Kamla is a young mother in a north Indian village. Her one-year-old, Gopi, has been suffering from high fever. She decides to visit the auxiliary nurse midwife (ANM) at a health sub-centre in the neighbouring village. Kamla and her husband are subsistence-wage farm labourers with no means of transport. In blazing sun, carrying Gopi, Kamla walks 5km to see the ANM. Realizing the severity of Gopi’s condition, the ANM advises Kamla to take him to the next higher facility.
To appreciate Kamla’s challenges, it’s important to understand India’s rural public health system. It is a tiered structure. At the bottom of the pyramid are sub-centres, catering to a population of 3,000-5,000 each, roughly five villages. Primary health centres (PHCs) are the first base for doctors, acting as referral units typically for six sub-centres. PHCs function as the core, and flow into community health centres (CHCs), followed by sub-district and district hospitals. At the apex are medical colleges and advanced research institutes such as the All India Institute of Medical Sciences.
Impressive though it looks, the system is broken for large segments of India’s population. National surveys indicate that less than half the households approach government medical institutions. Poor healthcare quality, absence of facilities nearby and long waiting times are common. Only 11% sub-centres, 13% PHCs and 16% CHCs meet the Indian Public Health Standards.

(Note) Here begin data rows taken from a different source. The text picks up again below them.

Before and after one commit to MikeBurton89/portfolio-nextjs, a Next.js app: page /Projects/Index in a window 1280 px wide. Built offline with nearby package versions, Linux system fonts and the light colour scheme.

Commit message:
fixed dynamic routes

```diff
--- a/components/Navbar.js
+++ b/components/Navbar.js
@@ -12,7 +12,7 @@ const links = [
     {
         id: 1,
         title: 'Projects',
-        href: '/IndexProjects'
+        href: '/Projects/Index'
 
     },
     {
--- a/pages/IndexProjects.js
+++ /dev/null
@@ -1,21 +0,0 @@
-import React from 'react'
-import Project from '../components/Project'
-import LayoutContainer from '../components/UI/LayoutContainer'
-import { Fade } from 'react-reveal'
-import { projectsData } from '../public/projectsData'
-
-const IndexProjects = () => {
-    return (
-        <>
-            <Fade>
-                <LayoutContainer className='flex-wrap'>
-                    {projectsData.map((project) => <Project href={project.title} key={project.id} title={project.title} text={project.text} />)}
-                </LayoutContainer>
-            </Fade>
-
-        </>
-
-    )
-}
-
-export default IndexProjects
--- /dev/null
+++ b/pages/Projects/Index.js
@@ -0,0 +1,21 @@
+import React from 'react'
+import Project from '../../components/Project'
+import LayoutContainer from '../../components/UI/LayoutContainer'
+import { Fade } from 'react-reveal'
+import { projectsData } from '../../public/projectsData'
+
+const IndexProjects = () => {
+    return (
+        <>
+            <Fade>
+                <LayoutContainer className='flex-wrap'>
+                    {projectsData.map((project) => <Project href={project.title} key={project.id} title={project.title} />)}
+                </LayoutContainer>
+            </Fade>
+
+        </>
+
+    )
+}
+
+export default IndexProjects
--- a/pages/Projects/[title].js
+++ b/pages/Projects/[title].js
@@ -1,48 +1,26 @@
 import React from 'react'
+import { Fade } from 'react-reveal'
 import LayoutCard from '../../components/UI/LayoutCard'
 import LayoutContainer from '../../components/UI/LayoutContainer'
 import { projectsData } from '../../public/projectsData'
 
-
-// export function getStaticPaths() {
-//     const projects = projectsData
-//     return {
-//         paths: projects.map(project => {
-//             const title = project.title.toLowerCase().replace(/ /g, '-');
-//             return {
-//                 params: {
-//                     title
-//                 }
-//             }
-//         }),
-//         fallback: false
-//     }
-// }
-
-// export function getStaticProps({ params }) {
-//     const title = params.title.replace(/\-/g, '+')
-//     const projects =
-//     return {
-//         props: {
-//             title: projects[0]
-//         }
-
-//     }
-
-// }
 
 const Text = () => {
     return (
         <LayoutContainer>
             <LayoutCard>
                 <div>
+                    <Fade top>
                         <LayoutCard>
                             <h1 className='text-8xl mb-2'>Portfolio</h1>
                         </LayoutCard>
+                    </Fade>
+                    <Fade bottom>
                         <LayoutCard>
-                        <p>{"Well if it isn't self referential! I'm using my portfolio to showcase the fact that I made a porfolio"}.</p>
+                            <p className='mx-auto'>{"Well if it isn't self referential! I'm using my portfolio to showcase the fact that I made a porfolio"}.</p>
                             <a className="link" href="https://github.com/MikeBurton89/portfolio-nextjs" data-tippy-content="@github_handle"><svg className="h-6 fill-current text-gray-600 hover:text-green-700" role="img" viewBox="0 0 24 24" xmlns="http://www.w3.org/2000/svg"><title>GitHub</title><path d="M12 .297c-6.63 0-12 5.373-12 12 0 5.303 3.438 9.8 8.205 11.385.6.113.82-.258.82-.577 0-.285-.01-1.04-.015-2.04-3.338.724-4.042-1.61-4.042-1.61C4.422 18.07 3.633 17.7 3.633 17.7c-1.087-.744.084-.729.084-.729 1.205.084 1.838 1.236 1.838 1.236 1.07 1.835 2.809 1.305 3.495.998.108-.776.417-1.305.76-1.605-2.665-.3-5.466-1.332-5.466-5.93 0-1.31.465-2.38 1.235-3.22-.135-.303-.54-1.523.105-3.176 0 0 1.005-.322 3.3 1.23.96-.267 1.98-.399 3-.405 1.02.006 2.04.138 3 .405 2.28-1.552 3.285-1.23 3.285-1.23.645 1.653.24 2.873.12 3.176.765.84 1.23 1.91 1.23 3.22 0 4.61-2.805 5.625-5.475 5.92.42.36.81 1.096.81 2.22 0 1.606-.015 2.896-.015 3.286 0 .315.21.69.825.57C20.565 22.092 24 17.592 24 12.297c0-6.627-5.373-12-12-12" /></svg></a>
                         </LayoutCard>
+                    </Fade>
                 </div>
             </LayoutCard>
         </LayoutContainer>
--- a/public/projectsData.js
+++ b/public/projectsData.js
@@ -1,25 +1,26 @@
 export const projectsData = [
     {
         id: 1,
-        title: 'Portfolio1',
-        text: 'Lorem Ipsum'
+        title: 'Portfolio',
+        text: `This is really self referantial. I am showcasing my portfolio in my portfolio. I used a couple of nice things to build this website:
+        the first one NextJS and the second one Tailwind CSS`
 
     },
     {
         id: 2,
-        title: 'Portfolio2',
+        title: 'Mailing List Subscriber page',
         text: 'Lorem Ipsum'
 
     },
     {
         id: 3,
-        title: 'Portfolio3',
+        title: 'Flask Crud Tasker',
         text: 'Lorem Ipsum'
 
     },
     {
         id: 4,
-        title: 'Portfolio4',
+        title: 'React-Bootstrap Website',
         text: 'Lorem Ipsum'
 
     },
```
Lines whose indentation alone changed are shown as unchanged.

Turning back to Kamla. Her first task is simple yet challenging—getting Gopi to the PHC. The only public transport is an unreliable bus that stops far away from her village. Luckily, she manages a lift from her sympathetic neighbour. Arriving at the PHC, Kamla is in a quandary. Wading through crowded corridors, she sees the one doctor available. Gopi is critical and needs to be admitted. Sadly, this first essential point of medical care has neither the diagnostics nor beds available to handle Gopi’s case.
If Kamla does manage to reach the CHC or even the district hospital, things aren’t necessarily better. There is an 82% shortfall in total surgeons, obstetricians and gynaecologists, physicians, and paediatricians across CHCs in India, according to the government’s Rural Health Statistics 2017. I have observed run-down establishments, unhygienic labour rooms, absence of qualified doctors and unskilled nurses in numerous facilities. This may needlessly end up a tragic journey for Kamla.
Undeniably, facilities require urgent attention. There are two elements. One is fundamental—strengthen infrastructure, improve physical access and ensure adequate human resources. This itself need not take time. It’s a question of spending. What is worrying is that we don’t see adequate government health spending, and nor has that changed in recent times. Dramatic announcements in the recent Union budget included upgrading 150,000 facilities into “health and wellness centres". These would provide comprehensive healthcare including free essential drugs and diagnostics. The allocation for this is Rs1,200 crore. Assuming this is spent on revamping just half the target, it amounts to Rs1.6 lakh per centre. It will take orders of magnitude more than that to achieve transformation.
But useful things can be done in the interim. Let’s look at the crucial issue of skill gaps and staff shortages. Nurse mentoring is one recourse. A mentoring team to cascade knowledge on proper delivery, birth care and managing complications can plug gaps. In terms of infrastructure, at least basic life-saving equipment has to be the point of focus. From our experience, many primary facilities lack necessities like sterilization equipment for infection control, functional newborn care corners in labour rooms, oxygen supply and even emergency drugs.
None of this changes without political will. If there are active and aware communities, strong enough to demand health as their fundamental right, political will would be that much stronger. Media and influentials need to get involved. Their voices influence policies, and their implementation. Finally, what led Kamla to her plight? Prolonged diarrhoea ultimately caused Gopi’s critical state. This could have been identified and treated much earlier if the community was well-informed and front-line health workers were sharing data.
To sum up, five short-term actions must be carried out. Build staff capacity through nurse mentoring. Ensure availability of critical basic equipment. Raise community demand to draw political will. Influence policy through media and influentials. And improve effectiveness of grass-roots health workers.
Ashok Alexander is founder-director of Antara Foundation. His Twitter handle is @alexander_ashok